[8] That part of the order appealed from authorizing deduction of the commission from rental, under the circumstances of this case, is contrary to controlling federal law in the premises. The leased property was owned by the minor as an allottee, subject to trusteeship in the United States. Section 348, title 25, of the United States Code provides that "any contract made touching" allotted land "shall be absolutely [243 Cal. App. 2d 87] null and void." The proceeds of such land are subject to the same trusteeship provisions as the land. (Squire v. Capoeman, 351 U.S. 1, 9 [76 S. Ct. 611, 616, 100 L. Ed. 883, 890].) In this regard, section 410, title 25, of the United States Code specifically provides: "No money accruing from any lease ... of lands held in trust by the United States for any Indian shall become liable for the payment of any debt of, or claim against, such Indian ... except with the approval and consent of the Secretary of the Interior." As a consequence, any charge upon rentals due under the lease may not be effected without approval of the Secretary of the Interior. Respondents contend the Secretary of the Interior approved payment of a real estate commission by approval of the lease. However, the lease made no mention of any real estate commission. Their contention in the premises is a conclusion without support in fact or law. The provision in the order authorizing the lessee to pay respondents a designated sum each year upon their commission from rental due under the lease is equivalent to a charge upon land the title to which is in the United States as trustee; is contrary to the proscription of sections 348 and 410, which control state court action in the premises; and, for this reason, is erroneous. (Spriggs v. United States, 297 F.2d 460, 463; Beall v. Graham, 75 Kan. 98 [88 P. 543, 544]; Burney v. Burney, 61 Okla. 35 [160 P. 85, 86].)

[9] Respondents moved to dismiss this appeal on the ground the order from which the appeal is taken is not appealable. An appeal may be taken from an order "instructing or directing a guardian." (Prob.
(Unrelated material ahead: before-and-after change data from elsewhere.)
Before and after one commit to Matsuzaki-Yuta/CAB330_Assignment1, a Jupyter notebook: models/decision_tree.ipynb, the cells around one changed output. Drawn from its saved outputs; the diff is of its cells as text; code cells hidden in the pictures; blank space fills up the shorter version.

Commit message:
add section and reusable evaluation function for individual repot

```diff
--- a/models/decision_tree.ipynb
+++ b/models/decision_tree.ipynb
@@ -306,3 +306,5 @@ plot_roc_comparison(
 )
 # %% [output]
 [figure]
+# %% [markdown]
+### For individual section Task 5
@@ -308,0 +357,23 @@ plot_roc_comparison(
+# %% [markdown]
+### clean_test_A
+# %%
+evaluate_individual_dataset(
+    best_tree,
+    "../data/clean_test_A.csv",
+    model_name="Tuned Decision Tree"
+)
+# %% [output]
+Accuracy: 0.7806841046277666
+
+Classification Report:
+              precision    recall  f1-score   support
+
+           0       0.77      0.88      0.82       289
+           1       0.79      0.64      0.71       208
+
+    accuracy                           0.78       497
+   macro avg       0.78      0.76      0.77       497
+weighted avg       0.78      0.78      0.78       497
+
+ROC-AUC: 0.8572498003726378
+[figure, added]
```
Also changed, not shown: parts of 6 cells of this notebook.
Code, § 1630.) The instant order is within this category. Respondents' contention to the contrary is without merit.

Motion to dismiss appeal denied. The order is reversed.

Brown, P. J., concurred.